          My husband is currently treating a twenty-two-year-old patient who came into the hospital incredibly sick, unable to speak intelligibly, curled in the fetal position in weakness and pain. My husband diagnosed lymphoma, a relatively good cancer to get—it’s curable. In the process of diagnosis, my husband found HIV, a manageable disease, but paired with the lymphoma, a bleak prognosis. Suddenly, the treatability of the cancer was questionable, risky.  Clarke, my husband, came home devastated. This young man from the Ivory Coast had contracted HIV from a life-saving blood transfusion he needed as an eight-year-old. The disease had lied dormant for fourteen years, only to ravage the young man’s body when cancer’s enemy cells had rallied troops and awakened another beast. Clarke poured over medical research, articles, putting to use the stacks and stacks of unread medical journals we accumulate each week. He surfaced from the reading triumphant when he discovered he could offer his patient a ten-percent chance of surviving. Ten percent was small, but it was a chance. He was buoyant. The young man’s parents had pleaded with him to try. Treatment was risky; his body might not tolerate it. But he could offer some hope.
          Everyday my husband stares down death with his patients. Lois didn’t see the end of that year. We took her off our Christmas card list. He tells me of standing in hospital rooms while grandchildren say tearful goodbyes, while husbands hold their wives’ hands for the last time. He once had to deliver the unexpected news to a Roma family who mourned their loss loudly—tearing their clothing, banging their chests, wailing so disturbingly that security had to drag them outside. Their howls were terrifying other patients and families.
          I cannot imagine witnessing that kind of grief day in and day out. No one would submit themselves to that if they did not feel that some greater power had beckoned them to the work. 
          Doctors often describe their career choice as a calling. Job doesn’t adequately describe what my husband does with and for patients every day. Medicine consumes too much of your life, your family’s life, your mind, your health, your sleep, your emotions to call it a job. It consumes, often obliterates, free time, marriages, relationships. You don’t make those kinds of sacrifices for a job. Jobs are pursued for passions, talents, money, success, ambition. Jobs are chosen and abandoned, retired from, moved on from. Medicine is a path that is intricately wrapped up in the personality, identity, and purpose of the life of a doctor.

Rare: Unusually good or remarkable.

          I often think that is my husband’s true calling: offering hope to the hopeless. Being a witness to the bravery and fortitude of those facing their precarious existence. One patient brought into the hospital her own small set of very light dumbbells and kept a strict daily exercise regimen throughout her months-long stay at the hospital. She wasn’t seeking a chiseled physique, but normalcy in extraordinarily foreign circumstances. Another patient confided in him that his only goal was to be able to eat a bean and cheese burrito. The man’s throat cancer had made swallowing impossible. My husband promised him that he could be cured enough to eat his beloved bean burritos. Tiny victories. But not insignificant ones.    
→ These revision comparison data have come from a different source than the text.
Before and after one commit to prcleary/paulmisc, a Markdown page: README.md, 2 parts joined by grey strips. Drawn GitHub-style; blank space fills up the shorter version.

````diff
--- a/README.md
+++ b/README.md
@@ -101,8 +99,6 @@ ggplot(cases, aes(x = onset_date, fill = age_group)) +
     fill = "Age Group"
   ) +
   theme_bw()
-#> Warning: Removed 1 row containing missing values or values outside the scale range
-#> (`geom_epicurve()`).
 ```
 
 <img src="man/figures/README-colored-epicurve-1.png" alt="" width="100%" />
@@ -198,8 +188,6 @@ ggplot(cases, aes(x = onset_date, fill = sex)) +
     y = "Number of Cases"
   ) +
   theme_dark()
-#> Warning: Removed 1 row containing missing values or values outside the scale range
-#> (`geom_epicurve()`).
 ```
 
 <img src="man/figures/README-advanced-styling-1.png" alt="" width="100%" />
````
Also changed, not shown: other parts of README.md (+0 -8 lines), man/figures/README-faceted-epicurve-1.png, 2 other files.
          My friend whose husband is a cardiologist once lamented that her worst day could never compete with the worst days of the other people clamoring for her husband’s attention.  Her frustrations over dirty dishes, whiny children, DMV shenanigans, and homework tirades could never take precedence over congestive heart failure, heart attacks, and aortic aneurysms. My complaints similarly pale in comparison to metastatic cancer, chemotherapy side-effects, and meetings for families planning end-of-life care. 
          My struggles might not be life-threatening, but that doesn’t make them any less trying like calming a hysterical three-year-old while cleaning up poopy underwear from a defiant and resistant potty-trainer.
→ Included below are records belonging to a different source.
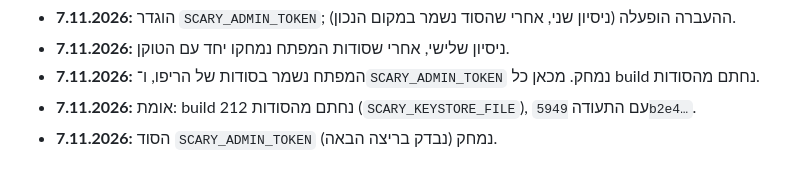
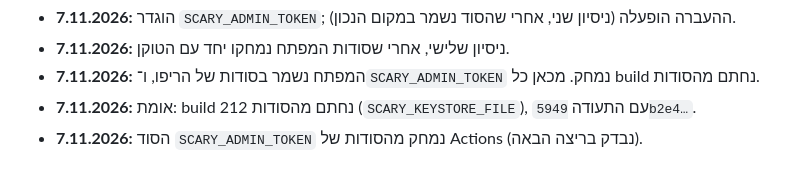
Before and after one commit to diamondrubinny/Scary, a Markdown page: docs/AUTO_UPDATE_PLAN.md, the part around the change. GitHub-like rendering.

Commit message:
Docs: check the admin token secret again
Co-Authored-By: Claude Opus 5.5 <noreply@anthropic.com>
Claude-Session: https://claude.ai/code/session_013G2Ls6pJPXFZHP3vByDV27

```diff
--- a/docs/AUTO_UPDATE_PLAN.md
+++ b/docs/AUTO_UPDATE_PLAN.md
@@ -109,4 +109,4 @@
 - **7.11.2026:** ניסיון שלישי, אחרי שסודות המפתח נמחקו יחד עם הטוקן.
 - **7.11.2026:** המפתח נשמר בסודות של הריפו, ו־`SCARY_ADMIN_TOKEN` נמחק. מכאן כל build נחתם מהסודות.
 - **7.11.2026:** אומת: build 212 נחתם מהסודות (`SCARY_KEYSTORE_FILE`), עם התעודה `5949b2e4…`.
-- **7.11.2026:** הסוד `SCARY_ADMIN_TOKEN` נמחק (נבדק בריצה הבאה).
+- **7.11.2026:** הסוד `SCARY_ADMIN_TOKEN` נמחק מהסודות של Actions (נבדק בריצה הבאה).
```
          I still cannot eat quesadillas because the smell reminds me of the summer my husband worked 100-plus hours a week, had to study for a big exam, and I had three kids under three. Quesadillas were the quickest and easiest meal that satisfied those three tiny people. But the smell of melting cheese and tortilla brings back those dark memories of single-parenting, being overwhelmed and alone.
          When I tell people my husband is an oncologist the response is fairly uniform: oh, my mother/father/brother/sister/husband/wife/aunt/best friend had cancer. We were just so grateful for our oncologist.
          Still, it is hard to reconcile giving of my husband to his patients’ needs and the sting of giving up my needs, the needs of my children. My son sits, trying to put together a Mars rover robot he purchased with his birthday money. The tiny color-coded pieces lay in neat stacks and careful inventories. He attaches the bottom wheels, fitting tiny black cylinders to either side of the axel. One of the pieces won’t adhere snugly. I push and wiggle, using my strong mom muscles. But they aren’t enough. The piece won’t budge. The axel teeters, lopsided. Go get a hammer and try pounding it in place, I tell him. The pounding just exasperates his frustrations and my tenuous patience. Wait for your dad to help, I plead.
          “When will Dad be home?” he asks. “I can’t wait that long,” he responds before I even mutter an answer. He is ten. All too familiar with Dad’s absences and old enough to know waiting for Dad is often an interminable enterprise. 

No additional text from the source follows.